So what did the man who played Moses have to say about the biblical Moses?
The answer came this week in The Daily Mirror, The Times' blog about the paper's coverage of the past. After Charlton Heston died April 5 at the age of 84, blogger Larry Harnisch unearthed an article from Oct. 28, 1956, headlined "Moses Film Role Awes Performer."
The occasion was the premiere of Cecil B. DeMille's "The Ten Commandments," in which Heston portrayed the prophet.
The paper's religion editor, Dan L. Thrapp, in the urgent style of the era, wrote of Heston: "He is a healthy, rangy, restless sort of individual, who likes his meat rare, his sports active and rugged and his music deep."
Thrapp also wrote: "Heston joined the First Congregational Church last spring and his son Frazer, who plays the infant Moses in the picture, was baptized there, but he considers his religion a personal thing and does not feel that he is particularly religious in the sense many understand the term."
Thrapp also quoted Heston at length. Here's Heston on Moses' qualities:
"To me Moses is all men grown to giant proportions.
"He was a man of immense ability, immense emotions, immense humanness and immense dedication. There is something of Moses in each of us -- the more there is, the better we are.
"It is interesting to note that once Moses climbs Mt. Sinai and talks to God, there is never contentment for him again. That is the way it is with us. Once we talk to God, once we get His commission to us for our lives, we cannot be again content.
"We are happier. We are busier.

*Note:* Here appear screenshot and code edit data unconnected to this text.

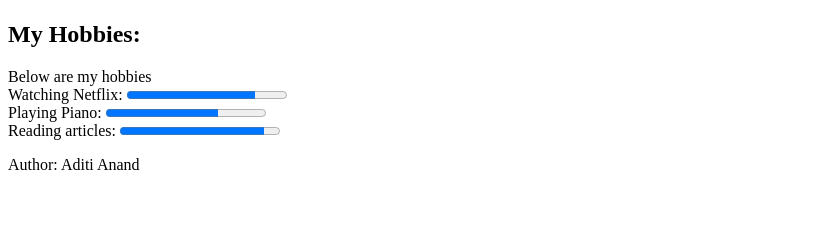
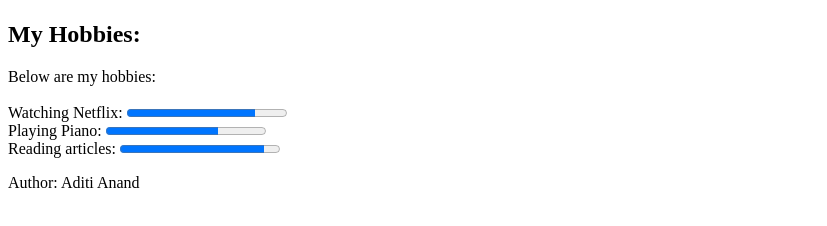
Before and after one commit to BhanuAnand/si-579, a plain HTML site: page hw1/index.html in a window 1280 px wide. Shown: the part 470-696 px from the top of the page, without its empty margins (0-827 px from the left). Drawn offline with Linux system fonts and the light colour scheme.

Commit message:
cosmetic changes

```diff
--- a/hw1/index.html
+++ b/hw1/index.html
@@ -31,7 +31,7 @@
     <article>
       <h2> My Hobbies: </h2>
        <p>
-        Below are my hobbies<br>
+        Below are my hobbies:<br><br>
         Watching Netflix: <progress max="100" value="80"></progress><br>
         Playing Piano: <progress max="100" value="70"></progress><br>
         Reading articles: <progress max="100" value="90"></progress><br>
```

But we are not content, because then we have a mission -- a commission, rather."
Heston talked about filming the scenes depicting Moses talking to God on Mt. Sinai: "I stood on the ground where he stood, breathed the air he breathed, and was almost overwhelmed by the thought that here Moses became the only man in recorded history to meet God face to face."
The difficulty in portraying Moses, the actor told Thrapp, was that Moses, although an agent for the divine, was a man.
"He had God's thumbprint on his forehead, but because he was a man he must be comprehensible to other men.
"I always work on the theory that the audience will believe you best if you believe yourself. This meant that I had to come to understand Moses well enough to believe in my portrayal of him."
Heston said director DeMille gave him a list of books on Moses to prepare for the role. That "suggested bibliography" was just the beginning, Heston said.
"I dare say that more has been written about Moses than about any other man in history," he said. "Remember that he is revered by three faiths -- Christianity, Judaism and Mohammedanism -- and in each there are many volumes devoted to him and the laws he was chosen to present to his people."
Heston also said that he would never perform in another religious picture "because anything else would be anticlimactic."
Not quite. In 1959 he won an Academy Award for best actor for portraying another biblical Jewish character in "Ben-Hur."